Set out the records again, keeping every word as it is.

-------

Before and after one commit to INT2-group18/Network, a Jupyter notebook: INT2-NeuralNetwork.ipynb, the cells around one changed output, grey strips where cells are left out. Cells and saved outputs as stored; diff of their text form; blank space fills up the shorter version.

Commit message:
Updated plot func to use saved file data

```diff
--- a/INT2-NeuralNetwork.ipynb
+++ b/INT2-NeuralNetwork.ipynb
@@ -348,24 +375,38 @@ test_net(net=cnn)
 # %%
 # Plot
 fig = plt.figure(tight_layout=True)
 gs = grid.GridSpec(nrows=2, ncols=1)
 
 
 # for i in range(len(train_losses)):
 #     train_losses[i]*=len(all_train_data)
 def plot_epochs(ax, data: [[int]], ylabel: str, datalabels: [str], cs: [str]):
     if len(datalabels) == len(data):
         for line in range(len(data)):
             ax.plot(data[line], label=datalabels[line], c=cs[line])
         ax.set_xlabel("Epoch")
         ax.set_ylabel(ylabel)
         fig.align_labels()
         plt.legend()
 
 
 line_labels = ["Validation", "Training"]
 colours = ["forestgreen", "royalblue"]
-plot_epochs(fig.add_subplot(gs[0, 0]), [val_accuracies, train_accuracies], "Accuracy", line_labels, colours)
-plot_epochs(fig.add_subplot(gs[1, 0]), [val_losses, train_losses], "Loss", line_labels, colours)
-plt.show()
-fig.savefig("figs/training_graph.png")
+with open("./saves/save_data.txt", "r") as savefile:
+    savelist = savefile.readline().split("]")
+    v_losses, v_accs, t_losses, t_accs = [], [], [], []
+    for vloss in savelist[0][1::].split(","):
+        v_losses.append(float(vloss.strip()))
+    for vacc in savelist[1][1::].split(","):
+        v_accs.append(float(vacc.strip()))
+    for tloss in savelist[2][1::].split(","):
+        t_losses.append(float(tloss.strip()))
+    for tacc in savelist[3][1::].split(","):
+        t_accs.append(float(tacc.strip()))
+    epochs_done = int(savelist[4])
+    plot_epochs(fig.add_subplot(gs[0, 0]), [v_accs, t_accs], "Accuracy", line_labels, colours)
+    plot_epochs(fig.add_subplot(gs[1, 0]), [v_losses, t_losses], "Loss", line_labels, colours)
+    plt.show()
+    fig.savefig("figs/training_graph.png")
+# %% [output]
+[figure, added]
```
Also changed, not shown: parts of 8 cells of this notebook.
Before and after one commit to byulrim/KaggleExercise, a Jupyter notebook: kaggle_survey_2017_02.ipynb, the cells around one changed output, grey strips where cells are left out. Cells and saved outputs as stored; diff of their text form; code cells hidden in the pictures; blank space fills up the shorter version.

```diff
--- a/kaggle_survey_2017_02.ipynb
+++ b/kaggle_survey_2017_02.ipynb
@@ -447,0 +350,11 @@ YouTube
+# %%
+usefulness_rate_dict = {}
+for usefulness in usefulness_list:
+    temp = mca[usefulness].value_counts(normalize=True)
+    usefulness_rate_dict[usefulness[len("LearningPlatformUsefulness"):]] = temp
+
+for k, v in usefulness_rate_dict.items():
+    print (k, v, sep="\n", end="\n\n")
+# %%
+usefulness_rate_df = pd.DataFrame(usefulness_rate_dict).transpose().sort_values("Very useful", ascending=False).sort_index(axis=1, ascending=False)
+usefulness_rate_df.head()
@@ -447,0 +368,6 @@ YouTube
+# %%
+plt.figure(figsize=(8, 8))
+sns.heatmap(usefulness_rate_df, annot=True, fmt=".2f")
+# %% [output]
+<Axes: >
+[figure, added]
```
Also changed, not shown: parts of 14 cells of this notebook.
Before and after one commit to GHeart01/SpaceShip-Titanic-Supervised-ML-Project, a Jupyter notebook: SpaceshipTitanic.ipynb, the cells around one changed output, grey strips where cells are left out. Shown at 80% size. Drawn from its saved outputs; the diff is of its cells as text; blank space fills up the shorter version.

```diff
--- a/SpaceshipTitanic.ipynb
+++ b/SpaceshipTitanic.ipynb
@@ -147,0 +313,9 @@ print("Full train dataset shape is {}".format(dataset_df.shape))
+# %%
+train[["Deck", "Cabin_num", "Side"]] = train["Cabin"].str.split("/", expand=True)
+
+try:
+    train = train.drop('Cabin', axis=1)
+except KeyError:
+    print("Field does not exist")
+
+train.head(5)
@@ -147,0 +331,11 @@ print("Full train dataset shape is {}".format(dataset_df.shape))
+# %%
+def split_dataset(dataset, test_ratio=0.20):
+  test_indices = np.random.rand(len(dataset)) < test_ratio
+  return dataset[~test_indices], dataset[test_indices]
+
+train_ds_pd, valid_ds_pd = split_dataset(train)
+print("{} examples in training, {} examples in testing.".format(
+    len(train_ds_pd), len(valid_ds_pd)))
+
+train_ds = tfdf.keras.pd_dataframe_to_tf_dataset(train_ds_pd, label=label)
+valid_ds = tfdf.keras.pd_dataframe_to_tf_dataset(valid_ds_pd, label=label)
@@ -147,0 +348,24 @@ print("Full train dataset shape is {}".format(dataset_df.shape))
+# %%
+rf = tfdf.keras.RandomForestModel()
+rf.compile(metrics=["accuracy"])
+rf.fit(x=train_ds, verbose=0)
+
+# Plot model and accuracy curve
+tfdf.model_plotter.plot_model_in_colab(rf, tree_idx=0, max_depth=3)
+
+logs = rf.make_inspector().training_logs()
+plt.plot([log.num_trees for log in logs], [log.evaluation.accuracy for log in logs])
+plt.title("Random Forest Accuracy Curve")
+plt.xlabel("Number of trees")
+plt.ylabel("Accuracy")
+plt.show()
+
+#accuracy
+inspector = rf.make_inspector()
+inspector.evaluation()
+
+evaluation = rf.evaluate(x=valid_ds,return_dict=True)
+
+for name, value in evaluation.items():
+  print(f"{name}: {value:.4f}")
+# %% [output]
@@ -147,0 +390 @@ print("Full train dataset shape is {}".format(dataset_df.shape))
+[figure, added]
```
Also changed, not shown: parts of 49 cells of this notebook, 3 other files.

-------

◆ SOLVED PROBLEM:
Before and after one commit to INT2-group18/Network, a Jupyter notebook: INT2-NeuralNetwork.ipynb, the cells around one changed output, grey strips where cells are left out. Cells and saved outputs as stored; diff of their text form; blank space fills up the shorter version.

Commit message:
Updated plot func to use saved file data

```diff
--- a/INT2-NeuralNetwork.ipynb
+++ b/INT2-NeuralNetwork.ipynb
@@ -348,24 +375,38 @@ test_net(net=cnn)
 # %%
 # Plot
 fig = plt.figure(tight_layout=True)
 gs = grid.GridSpec(nrows=2, ncols=1)
 
 
 # for i in range(len(train_losses)):
 #     train_losses[i]*=len(all_train_data)
 def plot_epochs(ax, data: [[int]], ylabel: str, datalabels: [str], cs: [str]):
     if len(datalabels) == len(data):
         for line in range(len(data)):
             ax.plot(data[line], label=datalabels[line], c=cs[line])
         ax.set_xlabel("Epoch")
         ax.set_ylabel(ylabel)
         fig.align_labels()
         plt.legend()
 
 
 line_labels = ["Validation", "Training"]
 colours = ["forestgreen", "royalblue"]
-plot_epochs(fig.add_subplot(gs[0, 0]), [val_accuracies, train_accuracies], "Accuracy", line_labels, colours)
-plot_epochs(fig.add_subplot(gs[1, 0]), [val_losses, train_losses], "Loss", line_labels, colours)
-plt.show()
-fig.savefig("figs/training_graph.png")
+with open("./saves/save_data.txt", "r") as savefile:
+    savelist = savefile.readline().split("]")
+    v_losses, v_accs, t_losses, t_accs = [], [], [], []
+    for vloss in savelist[0][1::].split(","):
+        v_losses.append(float(vloss.strip()))
+    for vacc in savelist[1][1::].split(","):
+        v_accs.append(float(vacc.strip()))
+    for tloss in savelist[2][1::].split(","):
+        t_losses.append(float(tloss.strip()))
+    for tacc in savelist[3][1::].split(","):
+        t_accs.append(float(tacc.strip()))
+    epochs_done = int(savelist[4])
+    plot_epochs(fig.add_subplot(gs[0, 0]), [v_accs, t_accs], "Accuracy", line_labels, colours)
+    plot_epochs(fig.add_subplot(gs[1, 0]), [v_losses, t_losses], "Loss", line_labels, colours)
+    plt.show()
+    fig.savefig("figs/training_graph.png")
+# %% [output]
+[figure, added]
```
Also changed, not shown: parts of 8 cells of this notebook.
Before and after one commit to byulrim/KaggleExercise, a Jupyter notebook: kaggle_survey_2017_02.ipynb, the cells around one changed output, grey strips where cells are left out. Cells and saved outputs as stored; diff of their text form; code cells hidden in the pictures; blank space fills up the shorter version.

```diff
--- a/kaggle_survey_2017_02.ipynb
+++ b/kaggle_survey_2017_02.ipynb
@@ -447,0 +350,11 @@ YouTube
+# %%
+usefulness_rate_dict = {}
+for usefulness in usefulness_list:
+    temp = mca[usefulness].value_counts(normalize=True)
+    usefulness_rate_dict[usefulness[len("LearningPlatformUsefulness"):]] = temp
+
+for k, v in usefulness_rate_dict.items():
+    print (k, v, sep="\n", end="\n\n")
+# %%
+usefulness_rate_df = pd.DataFrame(usefulness_rate_dict).transpose().sort_values("Very useful", ascending=False).sort_index(axis=1, ascending=False)
+usefulness_rate_df.head()
@@ -447,0 +368,6 @@ YouTube
+# %%
+plt.figure(figsize=(8, 8))
+sns.heatmap(usefulness_rate_df, annot=True, fmt=".2f")
+# %% [output]
+<Axes: >
+[figure, added]
```
Also changed, not shown: parts of 14 cells of this notebook.
Before and after one commit to GHeart01/SpaceShip-Titanic-Supervised-ML-Project, a Jupyter notebook: SpaceshipTitanic.ipynb, the cells around one changed output, grey strips where cells are left out. Shown at 80% size. Drawn from its saved outputs; the diff is of its cells as text; blank space fills up the shorter version.

```diff
--- a/SpaceshipTitanic.ipynb
+++ b/SpaceshipTitanic.ipynb
@@ -147,0 +313,9 @@ print("Full train dataset shape is {}".format(dataset_df.shape))
+# %%
+train[["Deck", "Cabin_num", "Side"]] = train["Cabin"].str.split("/", expand=True)
+
+try:
+    train = train.drop('Cabin', axis=1)
+except KeyError:
+    print("Field does not exist")
+
+train.head(5)
@@ -147,0 +331,11 @@ print("Full train dataset shape is {}".format(dataset_df.shape))
+# %%
+def split_dataset(dataset, test_ratio=0.20):
+  test_indices = np.random.rand(len(dataset)) < test_ratio
+  return dataset[~test_indices], dataset[test_indices]
+
+train_ds_pd, valid_ds_pd = split_dataset(train)
+print("{} examples in training, {} examples in testing.".format(
+    len(train_ds_pd), len(valid_ds_pd)))
+
+train_ds = tfdf.keras.pd_dataframe_to_tf_dataset(train_ds_pd, label=label)
+valid_ds = tfdf.keras.pd_dataframe_to_tf_dataset(valid_ds_pd, label=label)
@@ -147,0 +348,24 @@ print("Full train dataset shape is {}".format(dataset_df.shape))
+# %%
+rf = tfdf.keras.RandomForestModel()
+rf.compile(metrics=["accuracy"])
+rf.fit(x=train_ds, verbose=0)
+
+# Plot model and accuracy curve
+tfdf.model_plotter.plot_model_in_colab(rf, tree_idx=0, max_depth=3)
+
+logs = rf.make_inspector().training_logs()
+plt.plot([log.num_trees for log in logs], [log.evaluation.accuracy for log in logs])
+plt.title("Random Forest Accuracy Curve")
+plt.xlabel("Number of trees")
+plt.ylabel("Accuracy")
+plt.show()
+
+#accuracy
+inspector = rf.make_inspector()
+inspector.evaluation()
+
+evaluation = rf.evaluate(x=valid_ds,return_dict=True)
+
+for name, value in evaluation.items():
+  print(f"{name}: {value:.4f}")
+# %% [output]
@@ -147,0 +390 @@ print("Full train dataset shape is {}".format(dataset_df.shape))
+[figure, added]
```
Also changed, not shown: parts of 49 cells of this notebook, 3 other files.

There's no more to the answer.